2. Seraphina and the companion tale: Shadow Scale by Rachael Hartman
I highly recommend Seraphina. It delighted me in so many ways. The dragons especially. It was the best book I read last year. The companion tale Shadow Scale came out this year. It wraps up some loose ends, and explores more of the world, but just wasn’t quite as good as the first. The ending felt a little too much like a deus ex machina.
The dragons in Seraphina are numerous, and they have a human form known as saarantari. Dragons and humans in this world have formed a tenuous peace between each other. No longer trying to kill and destroy, but to learn and communicate. Harder than it sounds. The dragons here are not emotional creatures, like humans are, but rather they are scientific, rational and logical. Mostly. When they take human form they can experience emotions, but they are still dragon.
“I was eleven years old. Orma had been teaching me meditations for months. . . He thrust a mug of water under my nose. I grasped it shakily and drank. I wasn’t thirsty, but any trace of kindness …. was a thing to encourage.
‘Report, Seraphina,’ he said, straightening himself and pushing up his spectacles. His voice held neither warmth nor impatience.

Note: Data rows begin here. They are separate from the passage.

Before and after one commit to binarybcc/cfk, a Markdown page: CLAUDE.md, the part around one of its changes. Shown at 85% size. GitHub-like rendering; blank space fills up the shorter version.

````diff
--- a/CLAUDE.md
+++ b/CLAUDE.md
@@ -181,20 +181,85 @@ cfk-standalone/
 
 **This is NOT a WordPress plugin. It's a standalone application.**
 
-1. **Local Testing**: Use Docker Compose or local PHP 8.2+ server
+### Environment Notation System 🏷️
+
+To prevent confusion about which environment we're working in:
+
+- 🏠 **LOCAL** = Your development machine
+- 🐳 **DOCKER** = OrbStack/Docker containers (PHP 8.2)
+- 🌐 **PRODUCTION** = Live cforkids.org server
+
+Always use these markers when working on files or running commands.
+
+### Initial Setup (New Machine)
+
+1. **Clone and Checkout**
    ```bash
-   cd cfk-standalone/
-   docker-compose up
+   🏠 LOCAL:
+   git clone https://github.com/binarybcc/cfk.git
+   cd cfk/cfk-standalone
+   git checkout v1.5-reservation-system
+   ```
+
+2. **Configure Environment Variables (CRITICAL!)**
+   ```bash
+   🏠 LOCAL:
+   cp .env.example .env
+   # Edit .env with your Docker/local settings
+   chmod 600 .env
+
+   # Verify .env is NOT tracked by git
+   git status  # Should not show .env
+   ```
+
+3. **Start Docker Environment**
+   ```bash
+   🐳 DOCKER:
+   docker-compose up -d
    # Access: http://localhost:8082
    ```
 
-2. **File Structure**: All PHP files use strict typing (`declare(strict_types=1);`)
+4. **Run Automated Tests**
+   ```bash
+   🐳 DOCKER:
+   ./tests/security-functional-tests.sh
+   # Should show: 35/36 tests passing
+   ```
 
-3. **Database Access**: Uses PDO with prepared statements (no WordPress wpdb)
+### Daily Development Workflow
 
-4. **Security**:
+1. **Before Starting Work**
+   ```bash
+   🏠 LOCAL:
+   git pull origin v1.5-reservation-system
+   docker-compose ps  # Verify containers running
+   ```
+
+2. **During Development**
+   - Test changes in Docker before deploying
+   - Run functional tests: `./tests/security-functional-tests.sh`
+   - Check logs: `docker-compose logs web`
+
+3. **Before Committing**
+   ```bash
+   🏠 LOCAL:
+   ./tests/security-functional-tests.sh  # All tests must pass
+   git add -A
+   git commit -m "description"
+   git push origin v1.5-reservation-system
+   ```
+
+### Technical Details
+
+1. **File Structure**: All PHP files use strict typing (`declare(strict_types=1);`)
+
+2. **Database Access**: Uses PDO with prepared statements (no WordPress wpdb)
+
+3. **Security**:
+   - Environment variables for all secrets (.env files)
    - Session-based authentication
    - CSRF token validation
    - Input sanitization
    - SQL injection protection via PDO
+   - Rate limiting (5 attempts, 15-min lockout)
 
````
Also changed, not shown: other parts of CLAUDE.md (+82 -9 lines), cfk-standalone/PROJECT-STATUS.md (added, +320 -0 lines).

I shifted on the hard floor. Providing me with a cushion would have required more empathy than a dragon – even in human form – could muster.”
A more traditional fantasy, but so unexpected, from the philosophical discussions, the strange inner world Seraphina keeps in her mind and the humanness of dragons, the dragoness of humans.

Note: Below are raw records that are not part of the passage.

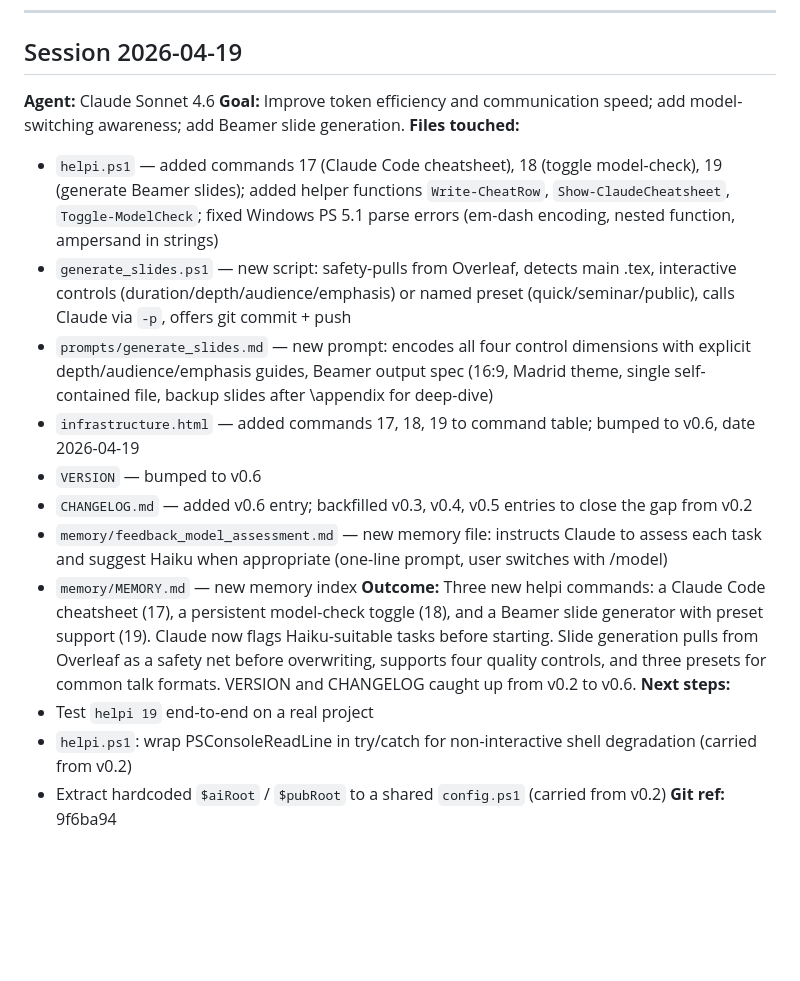
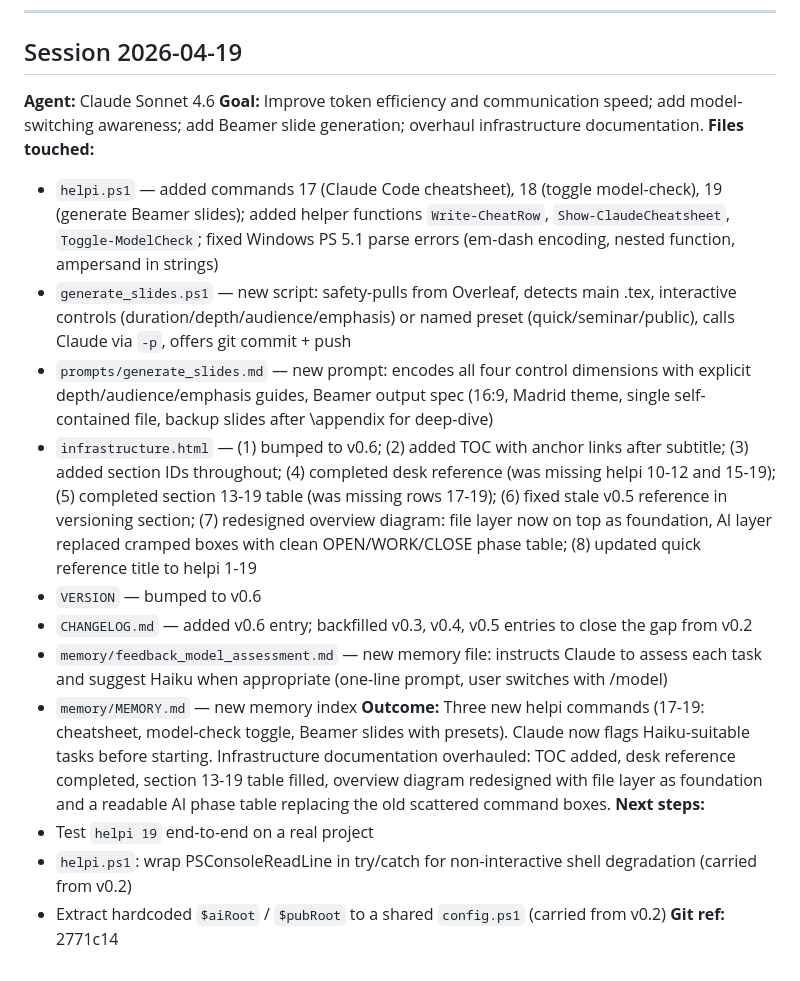
Before and after one commit to jepperich69/ai-infrastructure, a Markdown page: _ai_log.md, the part around the change. GitHub-like rendering; blank space fills up the shorter version.

Commit message:
log: update session 2026-04-19 with full documentation work
Co-Authored-By: Claude Sonnet 4.6 <noreply@anthropic.com>

```diff
--- a/_ai_log.md
+++ b/_ai_log.md
@@ -173,19 +173,19 @@
 
 ## Session 2026-04-19
 **Agent:** Claude Sonnet 4.6
-**Goal:** Improve token efficiency and communication speed; add model-switching awareness; add Beamer slide generation.
+**Goal:** Improve token efficiency and communication speed; add model-switching awareness; add Beamer slide generation; overhaul infrastructure documentation.
 **Files touched:**
 - `helpi.ps1` — added commands 17 (Claude Code cheatsheet), 18 (toggle model-check), 19 (generate Beamer slides); added helper functions `Write-CheatRow`, `Show-ClaudeCheatsheet`, `Toggle-ModelCheck`; fixed Windows PS 5.1 parse errors (em-dash encoding, nested function, ampersand in strings)
 - `generate_slides.ps1` — new script: safety-pulls from Overleaf, detects main .tex, interactive controls (duration/depth/audience/emphasis) or named preset (quick/seminar/public), calls Claude via `-p`, offers git commit + push
 - `prompts/generate_slides.md` — new prompt: encodes all four control dimensions with explicit depth/audience/emphasis guides, Beamer output spec (16:9, Madrid theme, single self-contained file, backup slides after \appendix for deep-dive)
-- `infrastructure.html` — added commands 17, 18, 19 to command table; bumped to v0.6, date 2026-04-19
+- `infrastructure.html` — (1) bumped to v0.6; (2) added TOC with anchor links after subtitle; (3) added section IDs throughout; (4) completed desk reference (was missing helpi 10-12 and 15-19); (5) completed section 13-19 table (was missing rows 17-19); (6) fixed stale v0.5 reference in versioning section; (7) redesigned overview diagram: file layer now on top as foundation, AI layer replaced cramped boxes with clean OPEN/WORK/CLOSE phase table; (8) updated quick reference title to helpi 1-19
 - `VERSION` — bumped to v0.6
 - `CHANGELOG.md` — added v0.6 entry; backfilled v0.3, v0.4, v0.5 entries to close the gap from v0.2
 - `memory/feedback_model_assessment.md` — new memory file: instructs Claude to assess each task and suggest Haiku when appropriate (one-line prompt, user switches with /model)
 - `memory/MEMORY.md` — new memory index
-**Outcome:** Three new helpi commands: a Claude Code cheatsheet (17), a persistent model-check toggle (18), and a Beamer slide generator with preset support (19). Claude now flags Haiku-suitable tasks before starting. Slide generation pulls from Overleaf as a safety net before overwriting, supports four quality controls, and three presets for common talk formats. VERSION and CHANGELOG caught up from v0.2 to v0.6.
+**Outcome:** Three new helpi commands (17-19: cheatsheet, model-check toggle, Beamer slides with presets). Claude now flags Haiku-suitable tasks before starting. Infrastructure documentation overhauled: TOC added, desk reference completed, section 13-19 table filled, overview diagram redesigned with file layer as foundation and a readable AI phase table replacing the old scattered command boxes.
 **Next steps:**
 - Test `helpi 19` end-to-end on a real project
 - `helpi.ps1`: wrap PSConsoleReadLine in try/catch for non-interactive shell degradation (carried from v0.2)
 - Extract hardcoded `$aiRoot` / `$pubRoot` to a shared `config.ps1` (carried from v0.2)
-**Git ref:** 9f6ba94
+**Git ref:** 2771c14
```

1. The Last Dragonslayer by Jasper Fforde
Ah yes, if you haven’t discovered Jasper Fforde then you have to try him. I cannot repeat this enough. His newest series is YA, although I could argue about that, but at least it has all the classic wackiness of Jasper Fforde novel. Instead of classical literature, or nurse tales or aliens – this time the world is all magic. Dragons. Quarkbeasts. Big magic. Little magic. I don’t know how this book doesn’t explode from all the humor and zaniness inside it.
Jennifer Strange is an orphan. There are plenty of orphans around since the Troll wars. Jennifer manages Kazam Mystical Arts, even though she is only fifteen, and as she explains, “Working with those versed in Mystical Arts was sometimes like trying to knit with wet spaghetti; just when you thought you’d gotten somewhere, it all came to pieces in your hands.”
There is only one dragon in this book and one dragonslayer. One dragon left in all the world, and the dragonlands are a highly valued property. Until the dragon dies no one can get their hands on it. Also, magic is dying out in the world. Jennifer’s boss the great Zambini has disappeared and it’s up to Jennifer to sort things out. Don’t worry. Even if she can’t use magic, she has a quarkbeast and the magicians at Kazam may be unusual and mostly old retirees, and, even if things get crazy, it will always be entertaining.
Currently Reading: The gaslight effect: how to spot and survive the hidden manipulations other people use to control your life by Dr Robin Stern
Current distraction: Playing Xenoblade Chronicles X